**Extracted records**

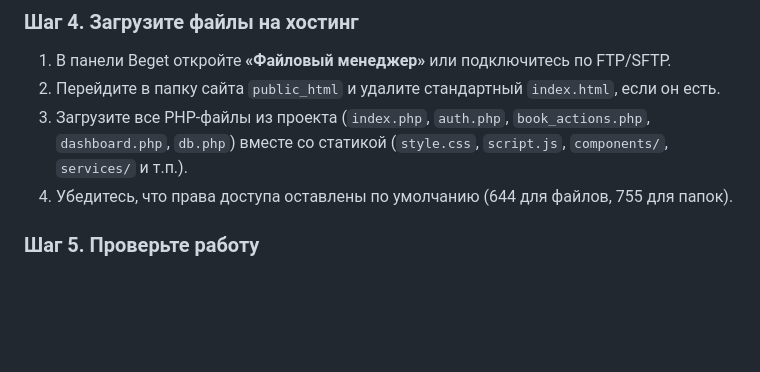
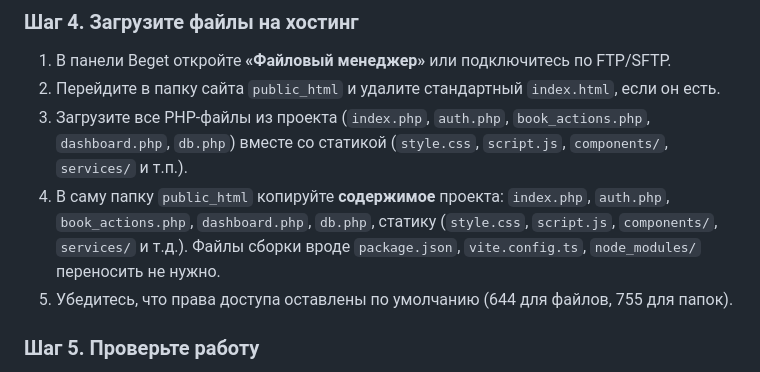
Before and after one commit to milanamatsuk021/lib_google1, a Markdown page: DEPLOY_BEGET.md, the part around the change. GitHub-like rendering; blank space fills up the shorter version.

Commit message:
Clarify upload contents for Beget deployment

```diff
--- a/DEPLOY_BEGET.md
+++ b/DEPLOY_BEGET.md
@@ -37,7 +37,8 @@
 1. В панели Beget откройте **«Файловый менеджер»** или подключитесь по FTP/SFTP.
 2. Перейдите в папку сайта `public_html` и удалите стандартный `index.html`, если он есть.
 3. Загрузите все PHP-файлы из проекта (`index.php`, `auth.php`, `book_actions.php`, `dashboard.php`, `db.php`) вместе со статикой (`style.css`, `script.js`, `components/`, `services/` и т.п.).
-4. Убедитесь, что права доступа оставлены по умолчанию (644 для файлов, 755 для папок).
+4. В саму папку `public_html` копируйте **содержимое** проекта: `index.php`, `auth.php`, `book_actions.php`, `dashboard.php`, `db.php`, статику (`style.css`, `script.js`, `components/`, `services/` и т.д.). Файлы сборки вроде `package.json`, `vite.config.ts`, `node_modules/` переносить не нужно.
+5. Убедитесь, что права доступа оставлены по умолчанию (644 для файлов, 755 для папок).
 
 ### Шаг 5. Проверьте работу
 1. Откройте домен в браузере. Должна отображаться форма входа/регистрации.
```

**Assigned task**
Your answer should consist of each line above in which "оставлены" appears.

**Response area**
-4. Убедитесь, что права доступа оставлены по умолчанию (644 для файлов, 755 для папок).
+5. Убедитесь, что права доступа оставлены по умолчанию (644 для файлов, 755 для папок).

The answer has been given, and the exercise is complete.